A complete list of the wines we preserved using the Coravin is given at the end of this article. Readers wishing to see our full tasting notes on these superb wines are encouraged to read our recently published report on The Best of Tuscany.
While not a true controlled scientific experiment, the results of our tastings using the Coravin demonstrate that wines “opened” with the Coravin do not significantly change over at least 9 months.
Our assessment of the Coravin is, “It works!” We recommend it be used as follows:
- Use the Coravin on expensive wines. The Achilles heel of the Coravin is its gas cartridges, which translate to about $1 for a generous pour, cheap for a $50 bottle of wine but costly for a $20 bottle.
- Use it correctly, and be patient. The amount of gas used per pour can be minimized by using the correct technique as shown on the Coravin web site.
- The Coravin is best used on newly “opened” wines. The less wine in the bottle, the more gas that needs to be used to “pour” a glass.
- To play it safe, drink bottles “opened” with the Coravin within six months to a year. The wines may last considerably longer than that, but we simply have no evidence.
One final caveat. We used more than one Coravin in our experiment, and one of them was defective, letting gas escape too quickly from the cartridge. The service staff at Coravin rapidly replaced the instrument and the gas cartridges. We’ve been assured this was the result of a rare manufacturing snafu, but if you have any difficulty, call Coravin immediately.
Wines Preserved with the Coravin and Subsequently Retasted
Brunello di Montalcino
- Antinori 2009 Pian delle Vigne Brunello di Montalcino ($80) 94
- Ciacci Piccolomini d’Aragona 2007 Vigna di Pianrosso Riserva Santa Caterina d’Oro Brunello di Montalcino ($110) 94
- Fossacolle 2007 Brunello di Montalcino Riserva Tuscany ($102) 93+
- Fuligni 2007 Brunello di Montalcino Riserva Tuscany ($174) 94
- Il Poggione 2007 Brunello di Montalcino Riserva Vigna Paganelli Tuscany ($115) 95
- Uccelliera 2009 Brunello di Montalcino Tuscany ($65) 94
- Castello Fonterutoli 2011 Ser Lapo Chianti Classico Riserva ($45) 92
- Monteverro 2011 Chardonnay Toscana IGT ($115) 91
- Monteverro 2011 Monteverro Toscana Rosso IGT ($155) 96

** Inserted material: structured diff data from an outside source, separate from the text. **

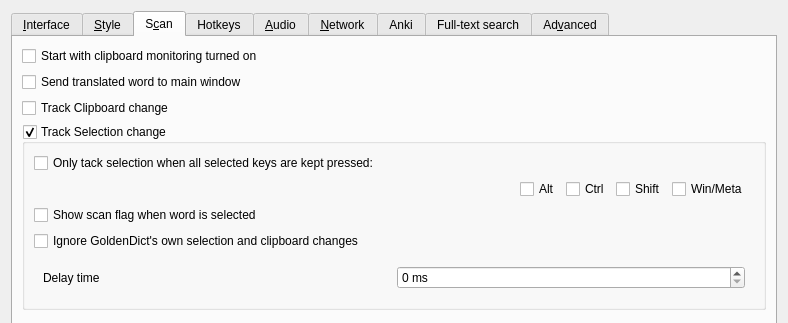
The window that src/ui/preferences.ui (xiaoyifang/goldendict-ng) describes before a commit, drawn with Qt 5; both pictures show x 0 to 788 and y 0 to 323 of the 788 by 588 pixel window.
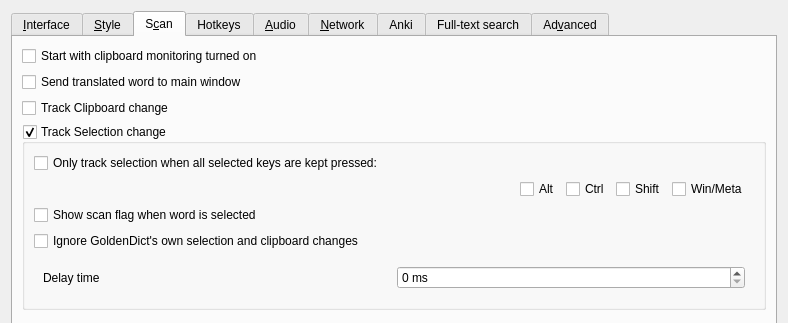
The same window after the commit. The open tabs and pages were chosen to show the change. Icons and pictures are not drawn.

Commit message: Correct typo in the preferences (tack -> track)

What changed in the file:
```diff
--- a/src/ui/preferences.ui
+++ b/src/ui/preferences.ui
@@ -689,7 +689,7 @@
 in the pressed state when the word selection changes.</string>
             </property>
             <property name="text">
-             <string>Only tack selection when all selected keys are kept pressed:</string>
+             <string>Only track selection when all selected keys are kept pressed:</string>
             </property>
            </widget>
           </item>
```
The commit also changes 44 other files.
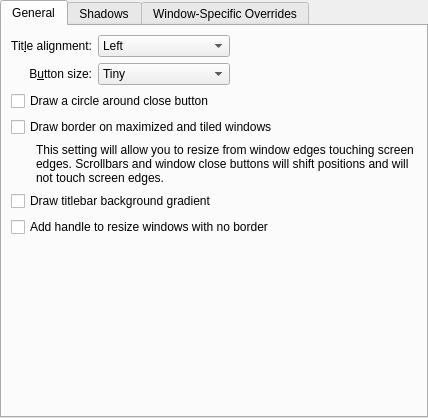
Qt form kdecoration/config/ui/breezeconfigurationui.ui (Sonic-DE/sonic-breeze) before a commit.
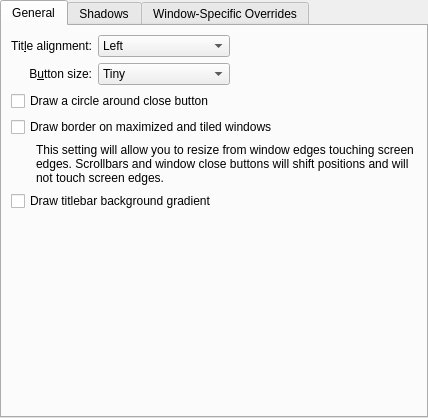
The same form after that commit. Custom widgets are drawn as their Qt base class.

Commit message:
kdecoration: Drop SizeGrip
Size grip can't be made to work on wayland, it's disabled by default and
it's not that relevant because kwin adds an invisible border around the
decoration that can be used as resize handles.

Diff of the .ui file:
```diff
--- a/kdecoration/config/ui/breezeconfigurationui.ui
+++ b/kdecoration/config/ui/breezeconfigurationui.ui
@@ -177,13 +177,6 @@
         </widget>
        </item>
        <item row="6" column="0" colspan="3">
-        <widget class="QCheckBox" name="drawSizeGrip">
-         <property name="text">
-          <string>Add handle to resize windows with no border</string>
-         </property>
-        </widget>
-       </item>
-       <item row="8" column="0" colspan="3">
         <spacer name="verticalSpacer">
          <property name="orientation">
           <enum>Qt::Vertical</enum>
```
Left out of the diff: 1 changed line with no effect on the pictures. The commit also changes 9 other files.
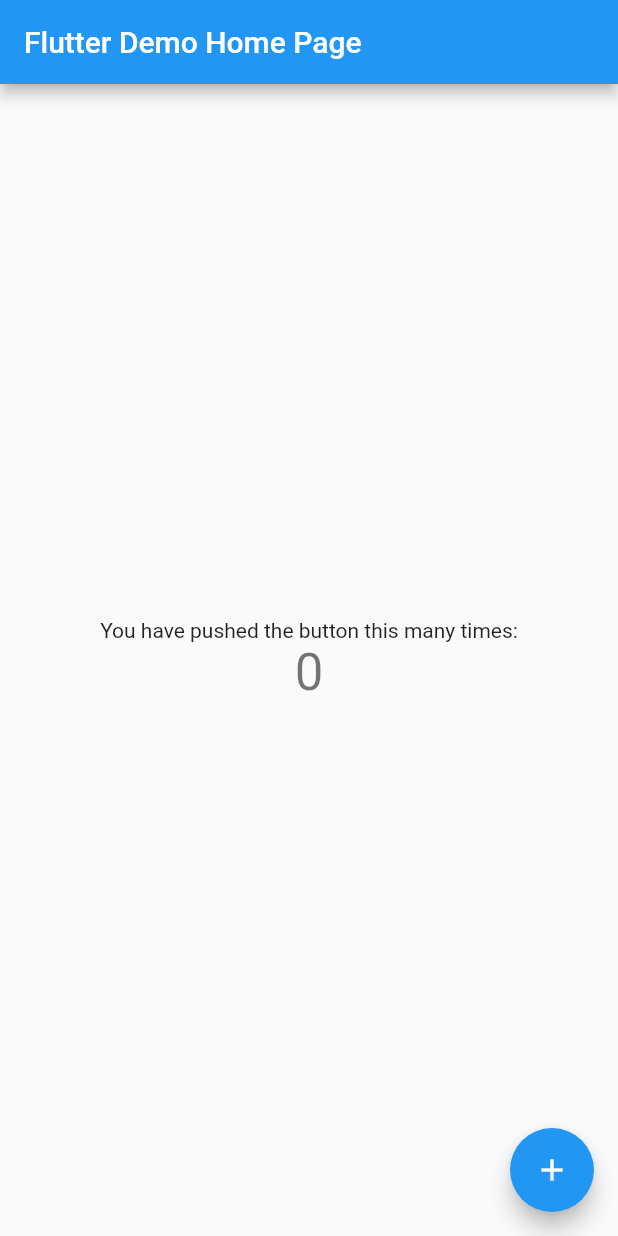
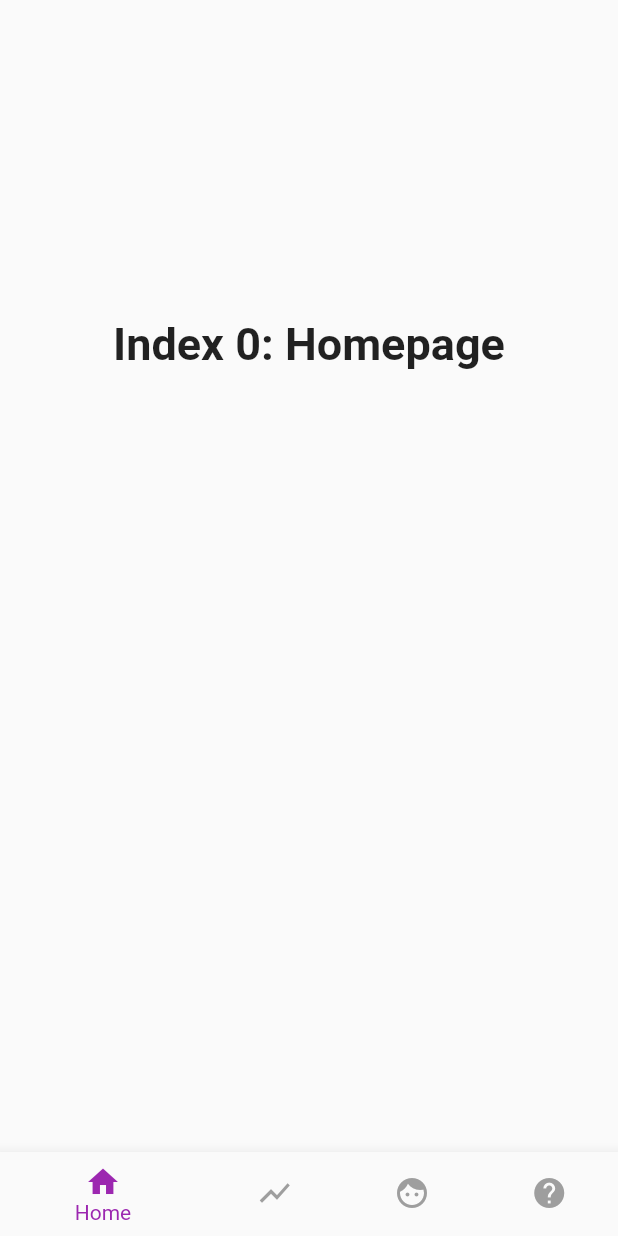
Before and after one commit to AethanFoot-University/StressApp, a Flutter app: the screen it shows after launch, on a phone screen of 412 x 824 dp. Run offline on Flutter 3.47's test engine with Material 2 defaults, Android fonts, the light colour scheme and no system bars.

Commit message:
Setup Screens ready and changed csvreader to a class

```diff
--- a/stress_app/lib/main.dart
+++ b/stress_app/lib/main.dart
@@ -1,4 +1,5 @@
 import 'package:flutter/material.dart';
+import 'package:stress_app/screens/homepage.dart';
 
 void main() => runApp(MyApp());
 
@@ -24,88 +25,3 @@
     );
   }
 }
-
-class MyHomePage extends StatefulWidget {
-  MyHomePage({Key key, this.title}) : super(key: key);
-
-  // This widget is the home page of your application. It is stateful, meaning
-  // that it has a State object (defined below) that contains fields that affect
-  // how it looks.
-
-  // This class is the configuration for the state. It holds the values (in this
-  // case the title) provided by the parent (in this case the App widget) and
-  // used by the build method of the State. Fields in a Widget subclass are
-  // always marked "final".
-
-  final String title;
-
-  @override
-  _MyHomePageState createState() => _MyHomePageState();
-}
-
-class _MyHomePageState extends State<MyHomePage> {
-  int _counter = 0;
-
-  void _incrementCounter() {
-    setState(() {
-      // This call to setState tells the Flutter framework that something has
-      // changed in this State, which causes it to rerun the build method below
-      // so that the display can reflect the updated values. If we changed
-      // _counter without calling setState(), then the build method would not be
-      // called again, and so nothing would appear to happen.
-      _counter++;
-    });
-  }
-
-  @override
-  Widget build(BuildContext context) {
-    // This method is rerun every time setState is called, for instance as done
-    // by the _incrementCounter method above.
-    //
-    // The Flutter framework has been optimized to make rerunning build methods
-    // fast, so that you can just rebuild anything that needs updating rather
-    // than having to individually change instances of widgets.
-    return Scaffold(
-      appBar: AppBar(
-        // Here we take the value from the MyHomePage object that was created by
-        // the App.build method, and use it to set our appbar title.
-        title: Text(widget.title),
-      ),
-      body: Center(
-        // Center is a layout widget. It takes a single child and positions it
-        // in the middle of the parent.
-        child: Column(
-          // Column is also a layout widget. It takes a list of children and
-          // arranges them vertically. By default, it sizes itself to fit its
-          // children horizontally, and tries to be as tall as its parent.
-          //
-          // Invoke "debug painting" (press "p" in the console, choose the
-          // "Toggle Debug Paint" action from the Flutter Inspector in Android
-          // Studio, or the "Toggle Debug Paint" command in Visual Studio Code)
-          // to see the wireframe for each widget.
-          //
-          // Column has various properties to control how it sizes itself and
-          // how it positions its children. Here we use mainAxisAlignment to
-          // center the children vertically; the main axis here is the vertical
-          // axis because Columns are vertical (the cross axis would be
-          // horizontal).
-          mainAxisAlignment: MainAxisAlignment.center,
-          children: <Widget>[
-            Text(
-              'You have pushed the button this many times:',
-            ),
-            Text(
-              '$_counter',
-              style: Theme.of(context).textTheme.display1,
-            ),
-          ],
-        ),
-      ),
-      floatingActionButton: FloatingActionButton(
-        onPressed: _incrementCounter,
-        tooltip: 'Increment',
-        child: Icon(Icons.add),
-      ), // This trailing comma makes auto-formatting nicer for build methods.
-    );
-  }
-}
--- /dev/null
+++ b/stress_app/lib/screens/homepage.dart
@@ -0,0 +1,89 @@
+import 'package:flutter/material.dart';
+import 'package:stress_app/tools/CSVReader.dart';
+
+class MyHomePage extends StatefulWidget {
+  MyHomePage({Key key, this.title}) : super(key: key);
+
+  final String title;
+
+  @override
+  _MyHomePageState createState() => _MyHomePageState();
+}
+
+class _MyHomePageState extends State<MyHomePage> {
+  int _selectedIndex = 0;
+  static const TextStyle optionStyle =
+  TextStyle(fontSize: 30, fontWeight: FontWeight.bold);
+  static List<Widget> _widgetOptions = <Widget>[
+    HomePageBody(),
+    Text(
+      'Index 1: Breakdown Page',
+      style: optionStyle,
+    ),
+    Text(
+      'Index 2: Stress Relief',
+      style: optionStyle,
+    ),
+    Text(
+      'Index 3: Help Page',
+      style: optionStyle,
+    ),
+  ];
+
+  void _onItemTapped(int index) {
+    setState(() {
+      _selectedIndex = index;
+    });
+  }
+
+  @override
+  Widget build(BuildContext context) {
+    return Scaffold(
+      body: Center(
+        child: _widgetOptions.elementAt(_selectedIndex),
+      ),
+      bottomNavigationBar: BottomNavigationBar(
+        currentIndex: _selectedIndex,
+        selectedItemColor: Colors.purple,
+        unselectedItemColor: Colors.grey,
+        items: const <BottomNavigationBarItem>[
+          BottomNavigationBarItem(
+            icon: Icon(Icons.home),
+            title: Text('Home'),
+          ),
+          BottomNavigationBarItem(
+            icon: Icon(Icons.show_chart),
+            title: Text('Stress Breakdown'),
+          ),
+          BottomNavigationBarItem(
+            icon: Icon(Icons.face),
+            title: Text('Stress Relief'),
+          ),
+          BottomNavigationBarItem(
+            icon: Icon(Icons.help),
+            title: Text('Help'),
+          ),
+        ],
+        onTap: _onItemTapped,
+      ),
+    );
+  }
+}
+
+class HomePageBody extends StatelessWidget {
+  @override
+  Widget build(BuildContext context) {
+    return DraggableScrollableSheet(
+      expand: false,
+      builder: (_, scrollController) => Column(
+        mainAxisAlignment: MainAxisAlignment.start,
+        children: <Widget>[
+          Container(
+            padding: EdgeInsets.all(20),
+            child: Text('Index 0: Homepage', style: TextStyle(fontSize: 30, fontWeight: FontWeight.bold)),
+          ),
+        ],
+      ),
+    );
+  }
+}
--- a/stress_app/lib/tools/CSVReader.dart
+++ b/stress_app/lib/tools/CSVReader.dart
@@ -2,11 +2,16 @@
 import 'dart:async';
 import 'dart:convert';
 
-main(List arguments) {
+class CSVReader {
+  static Future<List<List<String>>> read(String dir) {
+    return Future(() => readCSV(dir));
+  }
+
+  static List<List<String>> readCSV(String dir) {
     List<String> lines = new List();
     List<List<String>> rows = new List();
 
-  final File file = new File("/lib/resources");
+    File file = new File("/lib/resources");
 
     Stream<List> inputStream = file.openRead();
 
@@ -29,6 +34,7 @@
           }
           print(rows[1]);
         },
-      onError: (e) { print(e.toString()); });
-
+        onError: (e) {print(e.toString());});
+    return rows;
   }
+}
--- /dev/null
+++ b/stress_app/lib/tools/tester.dart
@@ -0,0 +1,5 @@
+import 'package:stress_app/tools/CSVReader.dart';
+
+main() {
+  CSVReader.readCSV("/lib/resources");
+}
```
Also changed, not shown: stress_app/lib/screens/help_page.dart (added), stress_app/lib/screens/stress_breakdown_page.dart (added), stress_app/lib/screens/stress_relief_page.dart (added). Lines whose indentation alone changed are shown as unchanged.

- Ornellaia 2012 Le Serre Nuove Bolgheri Rosso ($75) 93
- Tenuta di Biserno 2010 Biserno Toscana IGT ($175) 96
- Tenuta Sette Ponti 2012 Oreno Toscana IGT ($108) 94